> [Aim of the exercise]: Show all lines from the records below in which the string "Group" is present.

> [Extracted information]:

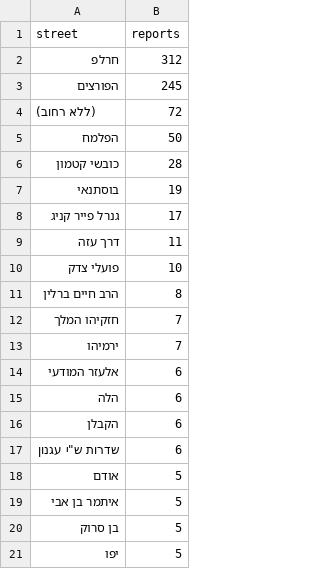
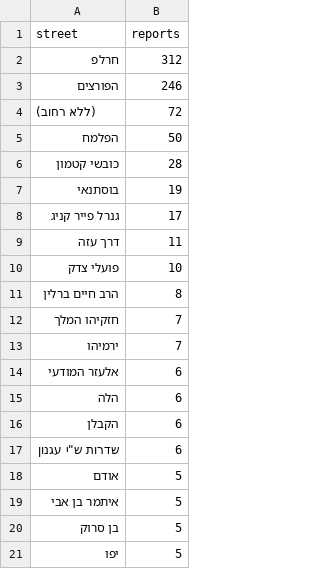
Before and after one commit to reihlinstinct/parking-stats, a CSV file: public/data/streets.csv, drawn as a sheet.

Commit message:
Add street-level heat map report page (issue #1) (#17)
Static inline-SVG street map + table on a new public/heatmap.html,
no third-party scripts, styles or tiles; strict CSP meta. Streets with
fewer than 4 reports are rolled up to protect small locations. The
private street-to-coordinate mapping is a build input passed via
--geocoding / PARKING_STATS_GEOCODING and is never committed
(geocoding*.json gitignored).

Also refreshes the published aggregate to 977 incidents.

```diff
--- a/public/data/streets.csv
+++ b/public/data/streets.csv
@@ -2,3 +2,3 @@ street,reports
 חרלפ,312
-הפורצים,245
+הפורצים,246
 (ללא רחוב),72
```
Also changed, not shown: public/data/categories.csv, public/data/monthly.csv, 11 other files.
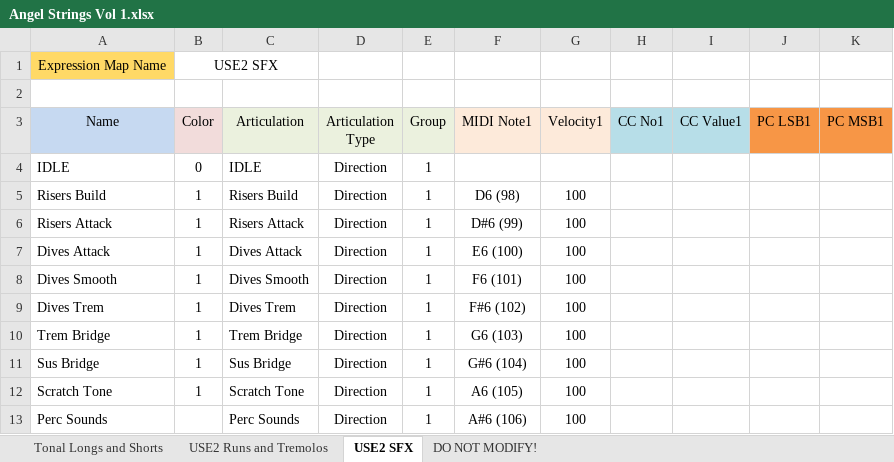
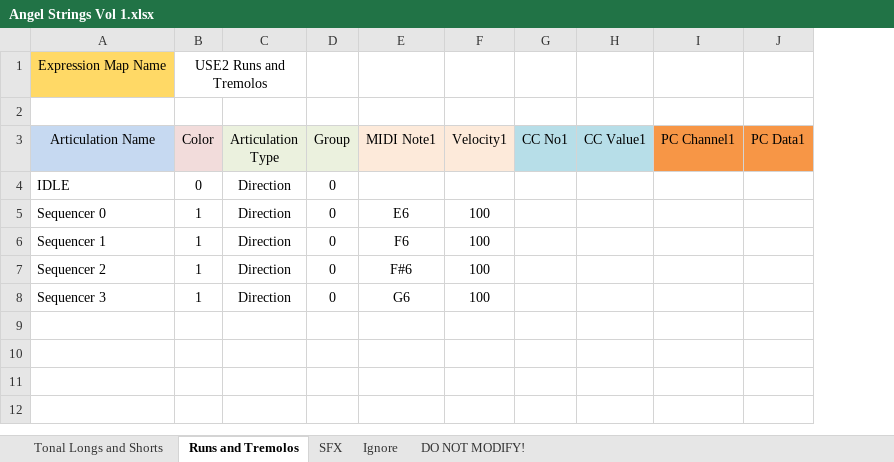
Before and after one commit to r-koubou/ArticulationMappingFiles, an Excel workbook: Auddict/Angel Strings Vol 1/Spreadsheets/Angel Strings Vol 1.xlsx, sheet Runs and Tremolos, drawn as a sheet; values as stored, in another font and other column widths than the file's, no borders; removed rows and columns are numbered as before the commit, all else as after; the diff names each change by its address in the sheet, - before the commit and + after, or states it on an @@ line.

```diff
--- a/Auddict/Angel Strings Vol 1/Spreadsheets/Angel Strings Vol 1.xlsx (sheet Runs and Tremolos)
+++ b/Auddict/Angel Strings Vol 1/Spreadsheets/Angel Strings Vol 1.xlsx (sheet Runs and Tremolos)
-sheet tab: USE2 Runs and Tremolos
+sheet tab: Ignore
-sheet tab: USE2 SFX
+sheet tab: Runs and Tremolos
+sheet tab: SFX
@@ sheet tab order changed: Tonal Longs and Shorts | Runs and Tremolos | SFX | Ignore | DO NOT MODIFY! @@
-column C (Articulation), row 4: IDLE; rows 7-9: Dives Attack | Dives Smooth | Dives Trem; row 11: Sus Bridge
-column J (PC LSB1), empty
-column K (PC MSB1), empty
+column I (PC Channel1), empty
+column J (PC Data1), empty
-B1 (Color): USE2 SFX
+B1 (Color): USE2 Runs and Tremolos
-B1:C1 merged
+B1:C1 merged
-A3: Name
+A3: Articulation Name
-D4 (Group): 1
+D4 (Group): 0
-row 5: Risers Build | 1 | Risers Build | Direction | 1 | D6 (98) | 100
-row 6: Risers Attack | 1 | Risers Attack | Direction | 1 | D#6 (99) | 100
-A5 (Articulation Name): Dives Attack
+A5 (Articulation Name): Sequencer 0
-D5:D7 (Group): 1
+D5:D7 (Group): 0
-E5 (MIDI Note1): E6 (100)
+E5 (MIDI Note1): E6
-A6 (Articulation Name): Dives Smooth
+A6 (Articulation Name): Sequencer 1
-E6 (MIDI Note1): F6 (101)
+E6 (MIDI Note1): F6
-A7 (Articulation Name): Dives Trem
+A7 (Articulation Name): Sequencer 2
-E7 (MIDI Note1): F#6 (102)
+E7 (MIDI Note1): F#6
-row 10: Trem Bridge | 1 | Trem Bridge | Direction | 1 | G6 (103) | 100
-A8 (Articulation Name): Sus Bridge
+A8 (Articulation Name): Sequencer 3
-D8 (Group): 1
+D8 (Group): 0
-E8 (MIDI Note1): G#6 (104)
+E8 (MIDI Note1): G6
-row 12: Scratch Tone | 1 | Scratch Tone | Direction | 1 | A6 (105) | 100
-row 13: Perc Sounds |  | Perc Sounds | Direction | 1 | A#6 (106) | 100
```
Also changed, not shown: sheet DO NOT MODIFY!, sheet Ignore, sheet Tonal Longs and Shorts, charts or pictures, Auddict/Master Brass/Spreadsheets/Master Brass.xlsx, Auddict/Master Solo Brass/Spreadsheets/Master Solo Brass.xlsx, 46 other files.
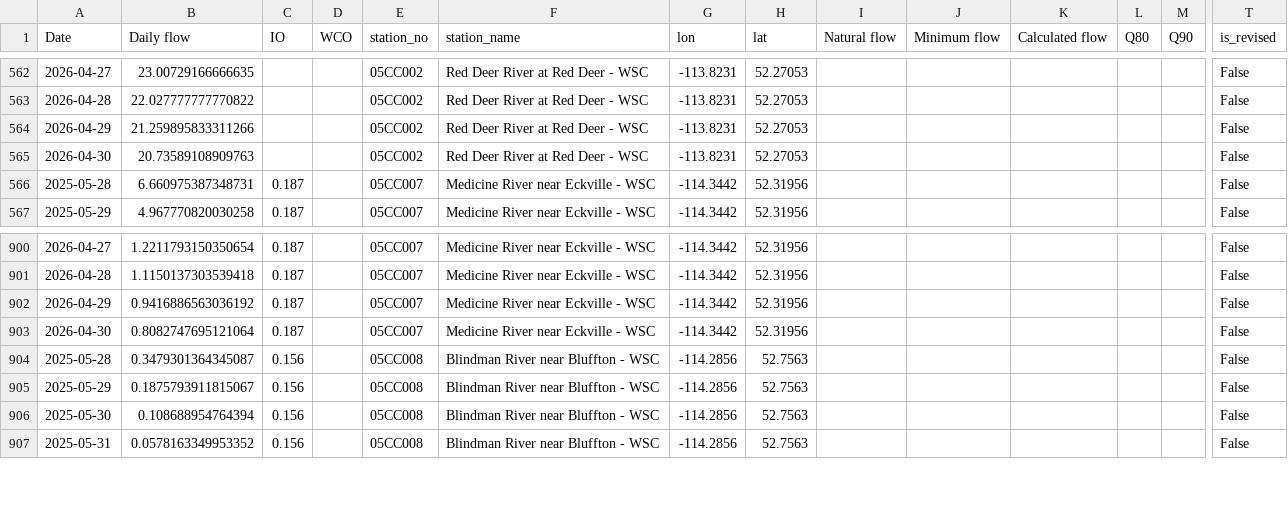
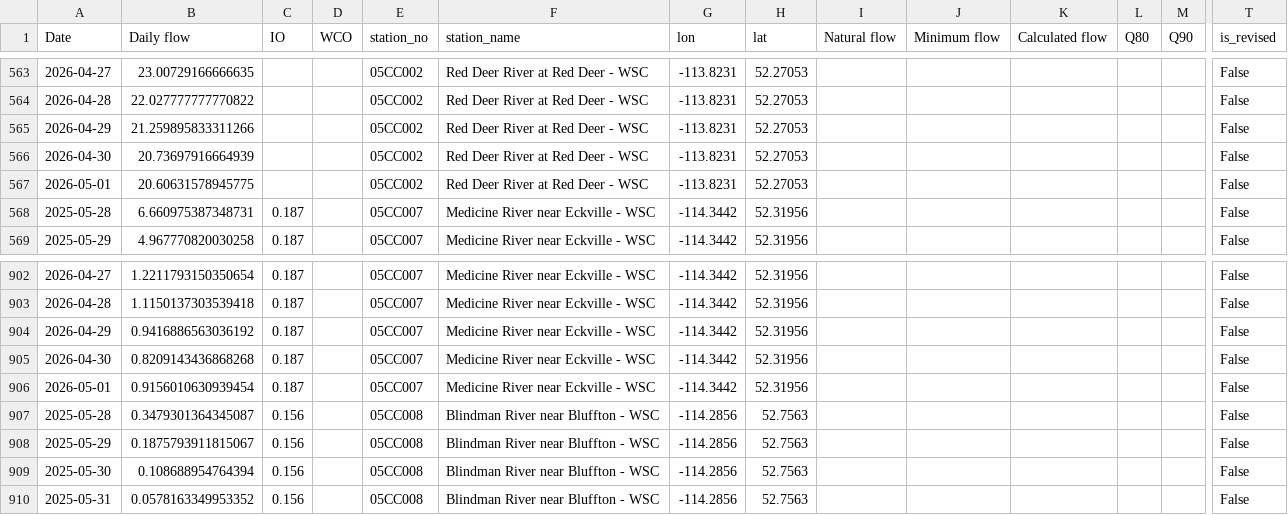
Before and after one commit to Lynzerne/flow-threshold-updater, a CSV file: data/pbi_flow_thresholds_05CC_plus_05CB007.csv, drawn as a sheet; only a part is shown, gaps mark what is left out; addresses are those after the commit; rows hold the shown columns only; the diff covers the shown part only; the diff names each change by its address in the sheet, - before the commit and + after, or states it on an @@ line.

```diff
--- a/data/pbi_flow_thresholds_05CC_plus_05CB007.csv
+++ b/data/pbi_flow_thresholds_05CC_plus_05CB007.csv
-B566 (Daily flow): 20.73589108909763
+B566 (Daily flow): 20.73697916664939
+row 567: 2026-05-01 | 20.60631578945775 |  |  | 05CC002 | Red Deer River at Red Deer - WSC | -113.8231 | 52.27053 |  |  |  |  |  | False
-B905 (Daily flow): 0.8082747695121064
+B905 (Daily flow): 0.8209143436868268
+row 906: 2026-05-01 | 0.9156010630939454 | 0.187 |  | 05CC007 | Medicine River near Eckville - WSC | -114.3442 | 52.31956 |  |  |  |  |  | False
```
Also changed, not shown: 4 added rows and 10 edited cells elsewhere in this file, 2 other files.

> [Solution to this task]:
-D4 (Group): 1
+D4 (Group): 0
-D5:D7 (Group): 1
+D5:D7 (Group): 0
-D8 (Group): 1
+D8 (Group): 0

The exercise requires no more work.